Stored items
--------------------------------

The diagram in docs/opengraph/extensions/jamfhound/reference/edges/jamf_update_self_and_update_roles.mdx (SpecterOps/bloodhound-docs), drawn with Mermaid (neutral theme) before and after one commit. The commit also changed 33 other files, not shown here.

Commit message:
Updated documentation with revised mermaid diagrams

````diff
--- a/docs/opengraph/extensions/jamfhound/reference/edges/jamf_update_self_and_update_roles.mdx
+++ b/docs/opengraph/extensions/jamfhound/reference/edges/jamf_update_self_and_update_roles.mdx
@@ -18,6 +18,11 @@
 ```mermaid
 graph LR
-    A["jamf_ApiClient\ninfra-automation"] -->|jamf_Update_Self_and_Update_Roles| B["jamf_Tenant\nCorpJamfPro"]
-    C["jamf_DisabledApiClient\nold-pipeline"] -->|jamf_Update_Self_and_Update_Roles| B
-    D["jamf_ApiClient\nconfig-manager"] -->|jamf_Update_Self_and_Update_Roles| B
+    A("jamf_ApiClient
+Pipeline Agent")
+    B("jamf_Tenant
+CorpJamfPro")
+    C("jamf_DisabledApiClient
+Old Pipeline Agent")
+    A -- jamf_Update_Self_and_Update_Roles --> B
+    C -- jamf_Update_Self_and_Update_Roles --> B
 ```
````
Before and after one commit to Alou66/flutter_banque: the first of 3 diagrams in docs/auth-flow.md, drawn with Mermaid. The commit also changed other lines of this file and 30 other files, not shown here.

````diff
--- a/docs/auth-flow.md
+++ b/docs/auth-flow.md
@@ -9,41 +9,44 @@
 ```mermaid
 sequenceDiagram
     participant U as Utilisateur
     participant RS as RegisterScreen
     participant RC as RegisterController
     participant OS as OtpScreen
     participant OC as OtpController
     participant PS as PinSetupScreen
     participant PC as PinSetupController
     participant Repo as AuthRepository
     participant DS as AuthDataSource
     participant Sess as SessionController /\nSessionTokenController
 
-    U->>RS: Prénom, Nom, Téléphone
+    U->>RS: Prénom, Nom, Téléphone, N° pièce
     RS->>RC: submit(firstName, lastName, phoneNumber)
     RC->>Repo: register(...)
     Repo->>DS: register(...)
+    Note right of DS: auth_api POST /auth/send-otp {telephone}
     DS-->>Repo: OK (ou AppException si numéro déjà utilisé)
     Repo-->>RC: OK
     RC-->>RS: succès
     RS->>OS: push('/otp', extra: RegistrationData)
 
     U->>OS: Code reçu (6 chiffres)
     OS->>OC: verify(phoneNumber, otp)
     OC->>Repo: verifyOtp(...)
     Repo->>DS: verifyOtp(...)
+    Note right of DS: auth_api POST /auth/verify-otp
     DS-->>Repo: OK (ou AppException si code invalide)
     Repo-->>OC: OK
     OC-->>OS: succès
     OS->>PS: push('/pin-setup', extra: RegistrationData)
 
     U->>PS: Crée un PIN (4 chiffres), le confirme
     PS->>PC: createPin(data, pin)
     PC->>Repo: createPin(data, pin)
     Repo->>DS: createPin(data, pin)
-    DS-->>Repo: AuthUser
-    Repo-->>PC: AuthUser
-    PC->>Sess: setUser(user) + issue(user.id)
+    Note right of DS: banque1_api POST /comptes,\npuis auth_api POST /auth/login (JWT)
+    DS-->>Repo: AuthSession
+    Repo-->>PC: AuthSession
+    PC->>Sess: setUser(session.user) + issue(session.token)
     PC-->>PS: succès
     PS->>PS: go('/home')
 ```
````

--------------------------------

### Aim of the exercise
All lines from the one containing "participant Repo as AuthRepository" through the last line of the data must be set down exactly. No other lines belong in the answer.

### Response to the exercise
     participant Repo as AuthRepository
     participant DS as AuthDataSource
     participant Sess as SessionController /\nSessionTokenController
 
-    U->>RS: Prénom, Nom, Téléphone
+    U->>RS: Prénom, Nom, Téléphone, N° pièce
     RS->>RC: submit(firstName, lastName, phoneNumber)
     RC->>Repo: register(...)
     Repo->>DS: register(...)
+    Note right of DS: auth_api POST /auth/send-otp {telephone}
     DS-->>Repo: OK (ou AppException si numéro déjà utilisé)
     Repo-->>RC: OK
     RC-->>RS: succès
     RS->>OS: push('/otp', extra: RegistrationData)
 
     U->>OS: Code reçu (6 chiffres)
     OS->>OC: verify(phoneNumber, otp)
     OC->>Repo: verifyOtp(...)
     Repo->>DS: verifyOtp(...)
+    Note right of DS: auth_api POST /auth/verify-otp
     DS-->>Repo: OK (ou AppException si code invalide)
     Repo-->>OC: OK
     OC-->>OS: succès
     OS->>PS: push('/pin-setup', extra: RegistrationData)
 
     U->>PS: Crée un PIN (4 chiffres), le confirme
     PS->>PC: createPin(data, pin)
     PC->>Repo: createPin(data, pin)
     Repo->>DS: createPin(data, pin)
-    DS-->>Repo: AuthUser
-    Repo-->>PC: AuthUser
-    PC->>Sess: setUser(user) + issue(user.id)
+    Note right of DS: banque1_api POST /comptes,\npuis auth_api POST /auth/login (JWT)
+    DS-->>Repo: AuthSession
+    Repo-->>PC: AuthSession
+    PC->>Sess: setUser(session.user) + issue(session.token)
     PC-->>PS: succès
     PS->>PS: go('/home')
 ```
````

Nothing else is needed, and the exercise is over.